REQUIREMENT:
Scan the records below. Copy every line in which the word "sounds" appears.

○ ○ ○ ○

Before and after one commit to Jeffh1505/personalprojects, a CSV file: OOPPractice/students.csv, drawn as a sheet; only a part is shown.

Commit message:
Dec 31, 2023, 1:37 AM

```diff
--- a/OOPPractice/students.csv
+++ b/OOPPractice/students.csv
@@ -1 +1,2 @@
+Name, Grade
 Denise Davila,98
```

○ ○ ○ ○

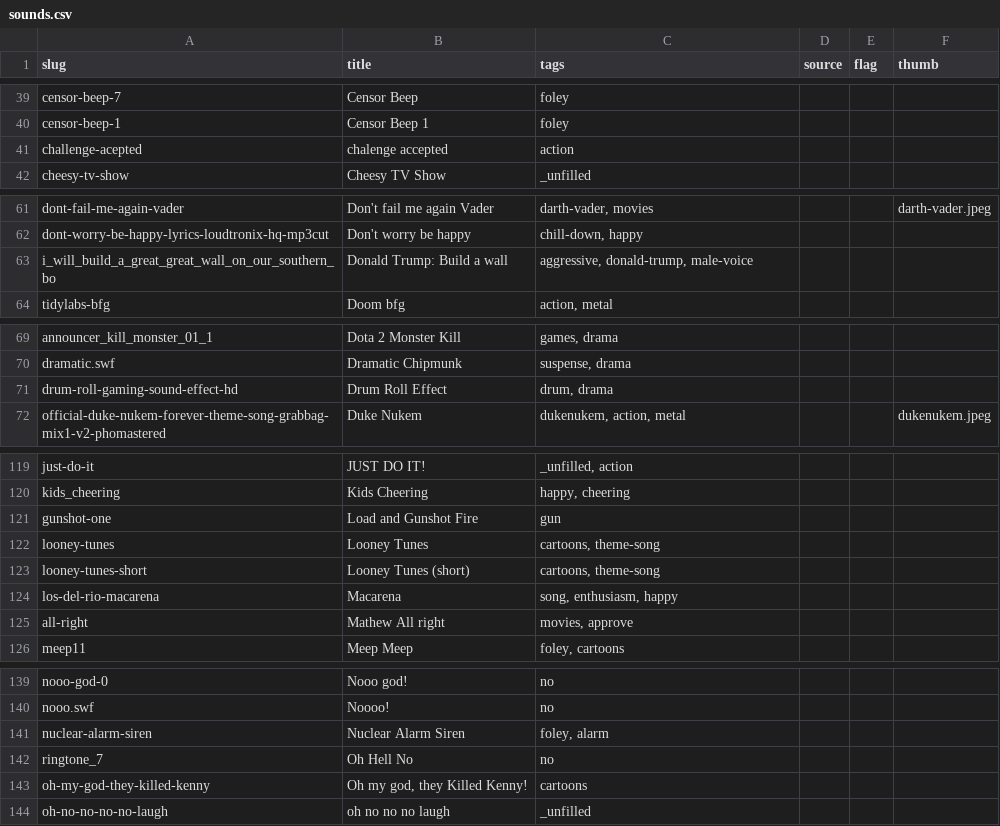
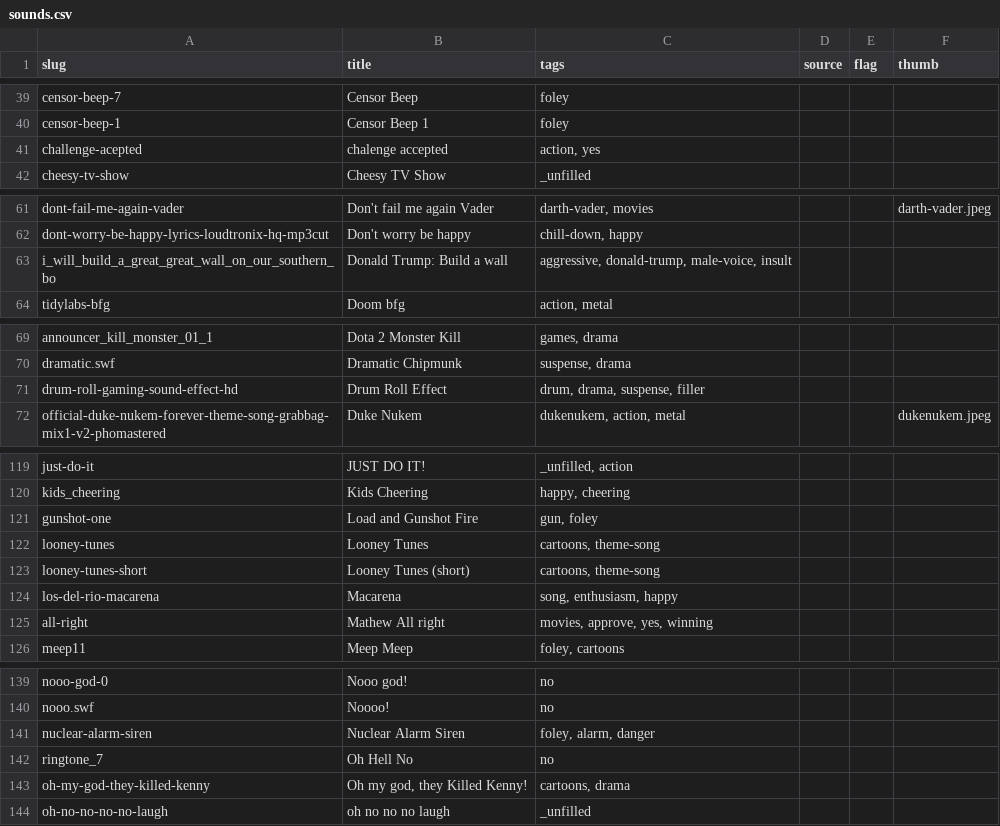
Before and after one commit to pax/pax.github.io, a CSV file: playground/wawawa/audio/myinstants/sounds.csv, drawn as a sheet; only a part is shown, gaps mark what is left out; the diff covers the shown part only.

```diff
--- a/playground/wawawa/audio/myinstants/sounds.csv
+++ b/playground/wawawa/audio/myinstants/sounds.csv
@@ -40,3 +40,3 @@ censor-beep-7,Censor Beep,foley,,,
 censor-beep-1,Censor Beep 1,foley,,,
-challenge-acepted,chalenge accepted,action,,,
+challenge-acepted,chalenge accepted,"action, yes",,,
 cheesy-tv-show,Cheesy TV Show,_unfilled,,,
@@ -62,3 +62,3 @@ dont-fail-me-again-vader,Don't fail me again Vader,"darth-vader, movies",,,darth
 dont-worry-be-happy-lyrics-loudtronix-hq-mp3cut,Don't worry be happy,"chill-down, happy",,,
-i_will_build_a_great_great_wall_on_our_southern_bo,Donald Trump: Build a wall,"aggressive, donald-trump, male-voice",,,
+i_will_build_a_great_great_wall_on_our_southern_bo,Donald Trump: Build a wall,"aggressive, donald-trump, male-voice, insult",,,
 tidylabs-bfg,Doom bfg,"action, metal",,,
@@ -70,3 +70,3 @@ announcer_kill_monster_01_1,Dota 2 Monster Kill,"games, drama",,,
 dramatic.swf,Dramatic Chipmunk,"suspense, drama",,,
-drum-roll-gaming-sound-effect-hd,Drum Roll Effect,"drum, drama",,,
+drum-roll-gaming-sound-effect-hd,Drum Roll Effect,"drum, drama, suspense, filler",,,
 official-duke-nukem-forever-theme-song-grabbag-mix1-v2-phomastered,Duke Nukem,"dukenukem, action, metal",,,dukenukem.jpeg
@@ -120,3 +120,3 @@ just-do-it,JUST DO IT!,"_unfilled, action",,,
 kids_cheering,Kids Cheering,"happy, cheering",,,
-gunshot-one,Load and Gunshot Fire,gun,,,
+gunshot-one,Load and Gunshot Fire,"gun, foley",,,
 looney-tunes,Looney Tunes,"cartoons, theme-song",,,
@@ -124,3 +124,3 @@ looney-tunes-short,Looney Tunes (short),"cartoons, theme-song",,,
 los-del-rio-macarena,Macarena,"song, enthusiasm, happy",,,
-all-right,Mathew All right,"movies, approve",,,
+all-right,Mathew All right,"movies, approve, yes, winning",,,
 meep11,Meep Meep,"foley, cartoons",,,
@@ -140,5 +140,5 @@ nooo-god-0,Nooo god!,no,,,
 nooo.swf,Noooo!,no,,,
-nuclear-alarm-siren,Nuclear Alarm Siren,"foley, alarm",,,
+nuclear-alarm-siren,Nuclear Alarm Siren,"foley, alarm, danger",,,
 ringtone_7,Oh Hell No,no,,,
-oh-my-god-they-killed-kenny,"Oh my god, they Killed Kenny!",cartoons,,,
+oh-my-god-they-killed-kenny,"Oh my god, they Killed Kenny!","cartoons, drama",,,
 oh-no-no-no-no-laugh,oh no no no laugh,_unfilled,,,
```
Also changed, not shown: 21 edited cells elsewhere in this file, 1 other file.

○ ○ ○ ○

RESULT:
Before and after one commit to pax/pax.github.io, a CSV file: playground/wawawa/audio/myinstants/sounds.csv, drawn as a sheet; only a part is shown, gaps mark what is left out; the diff covers the shown part only.
--- a/playground/wawawa/audio/myinstants/sounds.csv
+++ b/playground/wawawa/audio/myinstants/sounds.csv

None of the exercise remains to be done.